Well, we've come this far by creating a fully functional API with almost all of the operations. Now let's implement the use of cache and observe a significant increase in performance. We will also remove the data from memory as soon as a customer is created or removed, even before its expiration time.
1. We inject the IMemoryCache interface into the constructor of the “CustomerService.cs” service.
2. The method that returns all customers should be modified to validate if the list is already in memory. If there is an existing list in memory, it will be immediately returned to the controller without querying the database. This will continue until the expiration time or until there is a deletion/insertion operation.
Important note: The “MemoryCacheEntryOptions” allows us to configure important options. In our case, on line 46, I set the absolute expiration time to 6 hours. However, if the service is not accessed for 10 minutes, it will be removed from memory. There are other options like “SetPriority”, “SetSize”, etc. You can find more information in the Microsoft documentation (I will share the link at the end of the article).
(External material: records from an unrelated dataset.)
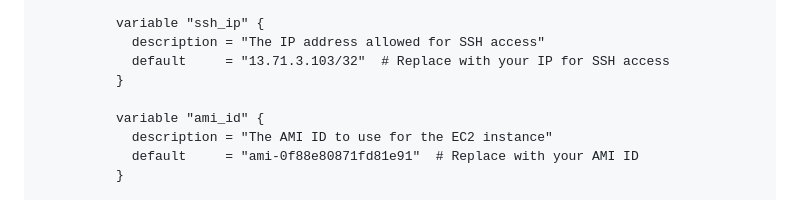
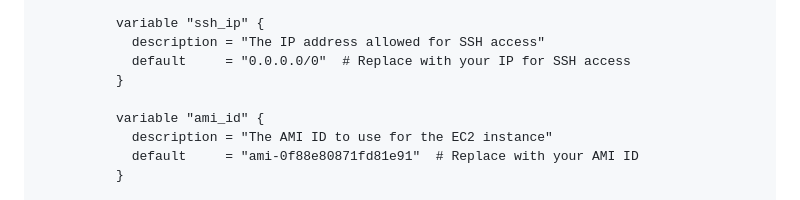
Before and after one commit to sumidhasethi/Devops_Projects, a Markdown page: README.md, the part around the change. Rendered like a GitHub page.

```diff
--- a/README.md
+++ b/README.md
@@ -477,7 +477,7 @@ Create a variable.tf file and define all the input variables required to customi
 
               variable "ssh_ip" {
                 description = "The IP address allowed for SSH access"
-                default     = "13.71.3.103/32"  # Replace with your IP for SSH access
+                default     = "0.0.0.0/0"  # Replace with your IP for SSH access
               }
 
               variable "ami_id" {
```
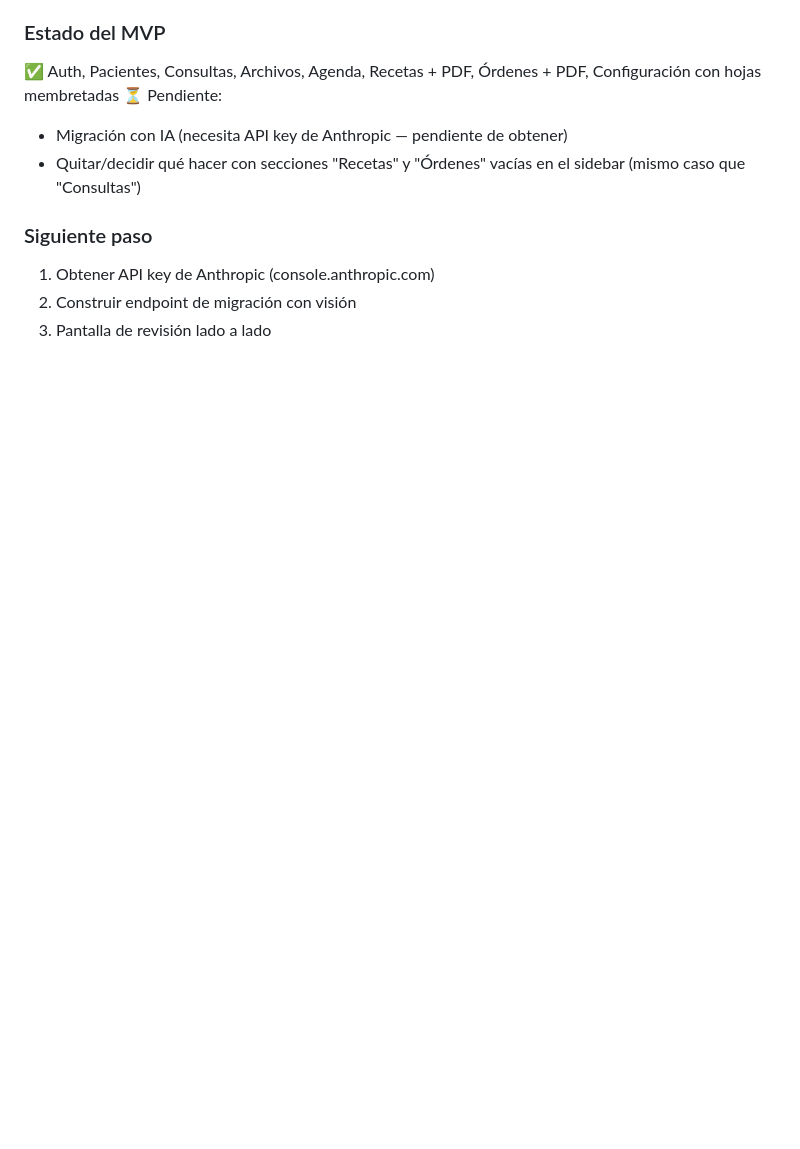
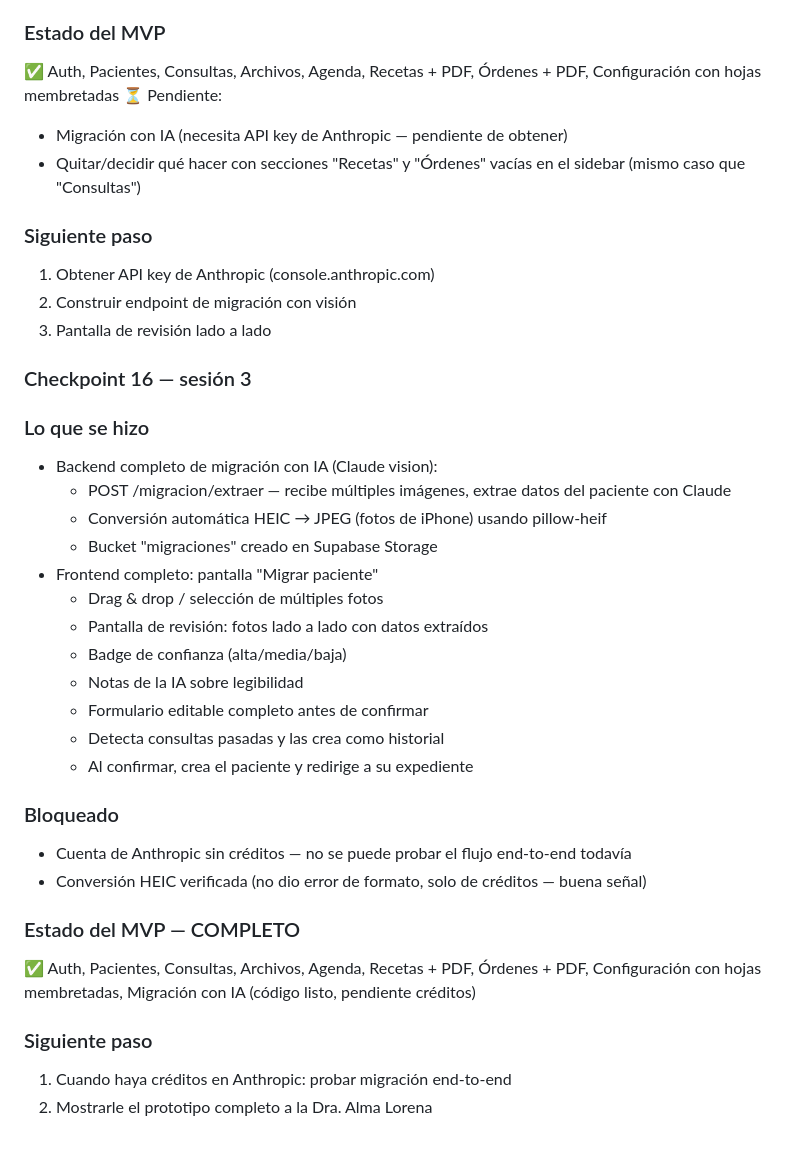
Before and after one commit to Jesusmontya/Exped_alpha, a Markdown page: CONTEXT.md, the part around the change. GitHub-like rendering; blank space fills up the shorter version.

Commit message:
Document migration backend and frontend features
Added details about the completion of the migration backend with AI and frontend features for patient migration.

```diff
--- a/CONTEXT.md
+++ b/CONTEXT.md
@@ -335,3 +335,36 @@ el sistema con pacientes reales.
 1. Obtener API key de Anthropic (console.anthropic.com)
 2. Construir endpoint de migración con visión
 3. Pantalla de revisión lado a lado
+
+### Checkpoint 16 — sesión 3
+
+### Lo que se hizo
+- Backend completo de migración con IA (Claude vision):
+  - POST /migracion/extraer — recibe múltiples imágenes,
+    extrae datos del paciente con Claude
+  - Conversión automática HEIC → JPEG (fotos de iPhone)
+    usando pillow-heif
+  - Bucket "migraciones" creado en Supabase Storage
+- Frontend completo: pantalla "Migrar paciente"
+  - Drag & drop / selección de múltiples fotos
+  - Pantalla de revisión: fotos lado a lado con datos extraídos
+  - Badge de confianza (alta/media/baja)
+  - Notas de la IA sobre legibilidad
+  - Formulario editable completo antes de confirmar
+  - Detecta consultas pasadas y las crea como historial
+  - Al confirmar, crea el paciente y redirige a su expediente
+
+### Bloqueado
+- Cuenta de Anthropic sin créditos — no se puede probar el
+  flujo end-to-end todavía
+- Conversión HEIC verificada (no dio error de formato, solo
+  de créditos — buena señal)
+
+### Estado del MVP — COMPLETO
+✅ Auth, Pacientes, Consultas, Archivos, Agenda, Recetas + PDF,
+   Órdenes + PDF, Configuración con hojas membretadas,
+   Migración con IA (código listo, pendiente créditos)
+
+### Siguiente paso
+1. Cuando haya créditos en Anthropic: probar migración end-to-end
+2. Mostrarle el prototipo completo a la Dra. Alma Lorena
```
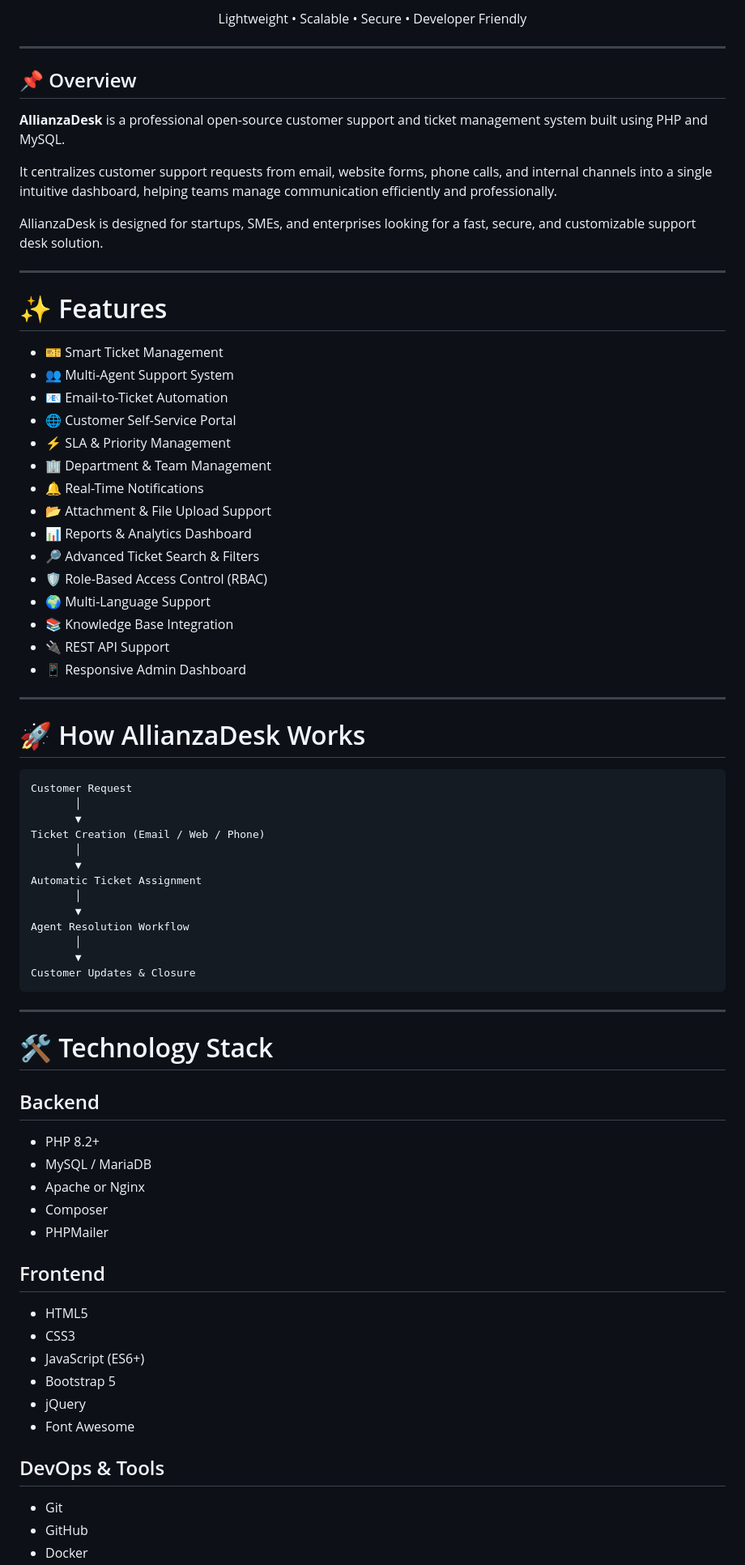
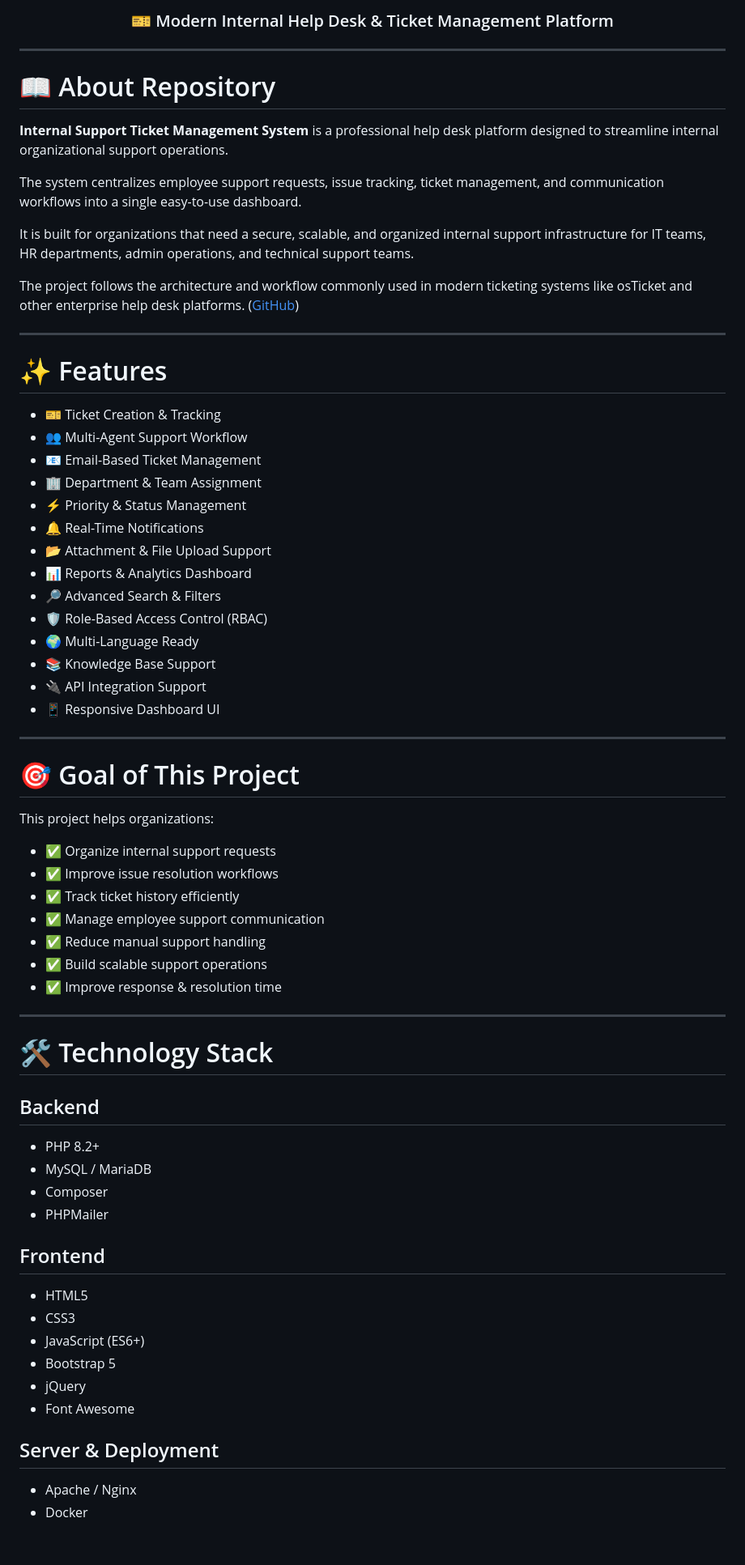
Before and after one commit to ERAnkit03/Internal-Support-Ticket-Management-System-, a Markdown page: README.md, the part around one of its changes. Shown at 81% size. Rendered like a GitHub page; blank space fills up the shorter version.

Commit message:
Revise README for project name and feature updates
Updated README to reflect project name change and improved clarity on features and goals.

````diff
--- a/README.md
+++ b/README.md
@@ -6,57 +9,52 @@
 
-Lightweight • Scalable • Secure • Developer Friendly
+### 🎫 Modern Internal Help Desk & Ticket Management Platform
 
 </div>
 
 ---
 
-## 📌 Overview
+# 📖 About Repository
 
-**AllianzaDesk** is a professional open-source customer support and ticket management system built using PHP and MySQL.
+**Internal Support Ticket Management System** is a professional help desk platform designed to streamline internal organizational support operations.
 
-It centralizes customer support requests from email, website forms, phone calls, and internal channels into a single intuitive dashboard, helping teams manage communication efficiently and professionally.
+The system centralizes employee support requests, issue tracking, ticket management, and communication workflows into a single easy-to-use dashboard.
 
-AllianzaDesk is designed for startups, SMEs, and enterprises looking for a fast, secure, and customizable support desk solution.
+It is built for organizations that need a secure, scalable, and organized internal support infrastructure for IT teams, HR departments, admin operations, and technical support teams.
+
+The project follows the architecture and workflow commonly used in modern ticketing systems like osTicket and other enterprise help desk platforms. ([GitHub][1])
 
 ---
 
 # ✨ Features
 
-* 🎫 Smart Ticket Management
-* 👥 Multi-Agent Support System
-* 📧 Email-to-Ticket Automation
-* 🌐 Customer Self-Service Portal
-* ⚡ SLA & Priority Management
-* 🏢 Department & Team Management
+* 🎫 Ticket Creation & Tracking
+* 👥 Multi-Agent Support Workflow
+* 📧 Email-Based Ticket Management
+* 🏢 Department & Team Assignment
+* ⚡ Priority & Status Management
 * 🔔 Real-Time Notifications
 * 📂 Attachment & File Upload Support
 * 📊 Reports & Analytics Dashboard
-* 🔎 Advanced Ticket Search & Filters
+* 🔎 Advanced Search & Filters
 * 🛡️ Role-Based Access Control (RBAC)
-* 🌍 Multi-Language Support
-* 📚 Knowledge Base Integration
-* 🔌 REST API Support
-* 📱 Responsive Admin Dashboard
+* 🌍 Multi-Language Ready
+* 📚 Knowledge Base Support
+* 🔌 API Integration Support
+* 📱 Responsive Dashboard UI
 
 ---
 
-# 🚀 How AllianzaDesk Works
+# 🎯 Goal of This Project
 
-```text
-Customer Request
-       │
-       ▼
-Ticket Creation (Email / Web / Phone)
-       │
-       ▼
-Automatic Ticket Assignment
-       │
-       ▼
-Agent Resolution Workflow
-       │
-       ▼
-Customer Updates & Closure
-```
+This project helps organizations:
+
+* ✅ Organize internal support requests
+* ✅ Improve issue resolution workflows
+* ✅ Track ticket history efficiently
+* ✅ Manage employee support communication
+* ✅ Reduce manual support handling
+* ✅ Build scalable support operations
+* ✅ Improve response & resolution time
 
 ---
 
@@ -66,7 +64,6 @@ Customer Updates & Closure
 
 * PHP 8.2+
 * MySQL / MariaDB
-* Apache or Nginx
 * Composer
 * PHPMailer
 
@@ -79,8 +76,7 @@ Customer Updates & Closure
 * jQuery
 * Font Awesome
 
-## DevOps & Tools
+## Server & Deployment
 
-* Git
-* GitHub
+* Apache / Nginx
 * Docker
````
Also changed, not shown: other parts of README.md (+53 -35 lines).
3. Now comes a very important part of our implementation. The removal or addition of a new customer should delete the data from memory, ensuring that the next request will have the updated list.
In the AddCustomer method:
In the RemoveCustomers method:
With our implementation almost complete, we can discuss the API’s improved performance. Let's modify our controller to return not only the data, but also the response time using cache.
Please note that the first call to the “GetCustomers()” endpoint will take longer because it is retrieving the data from our database and storing it in memory.
Let's initially create 1000 records.
Now let's retrieve all the customers. Notice that the response for the 1000 records took 157 milliseconds.
Let's consume the same service again. Surprisingly, we can see that the response took less than 1 millisecond – a significant performance gain. Just imagine the efficiency this can bring to your projects when implementing cache.
Memory Cache is a great alternative for those seeking performance improvement, enhancing the customer experience, reducing database load, and saving cloud resources.
It's important to note that it's not a solution for every scenario, and careful consideration is required when implementing it. When thoughtfully implemented, it can greatly improve your application.
- Github: Github Leosul Memory Cache Sample
- LinkedIn: LinkedIn Memory Cache Article
- Medium: Medium Memory Cache Article
- ASP.NET Memory Cache | balta.io
- In-Memory Caching in ASP.NET Core - Code Maze (code-maze.com)
- Cache in-memory in ASP.NET Core | Microsoft Docs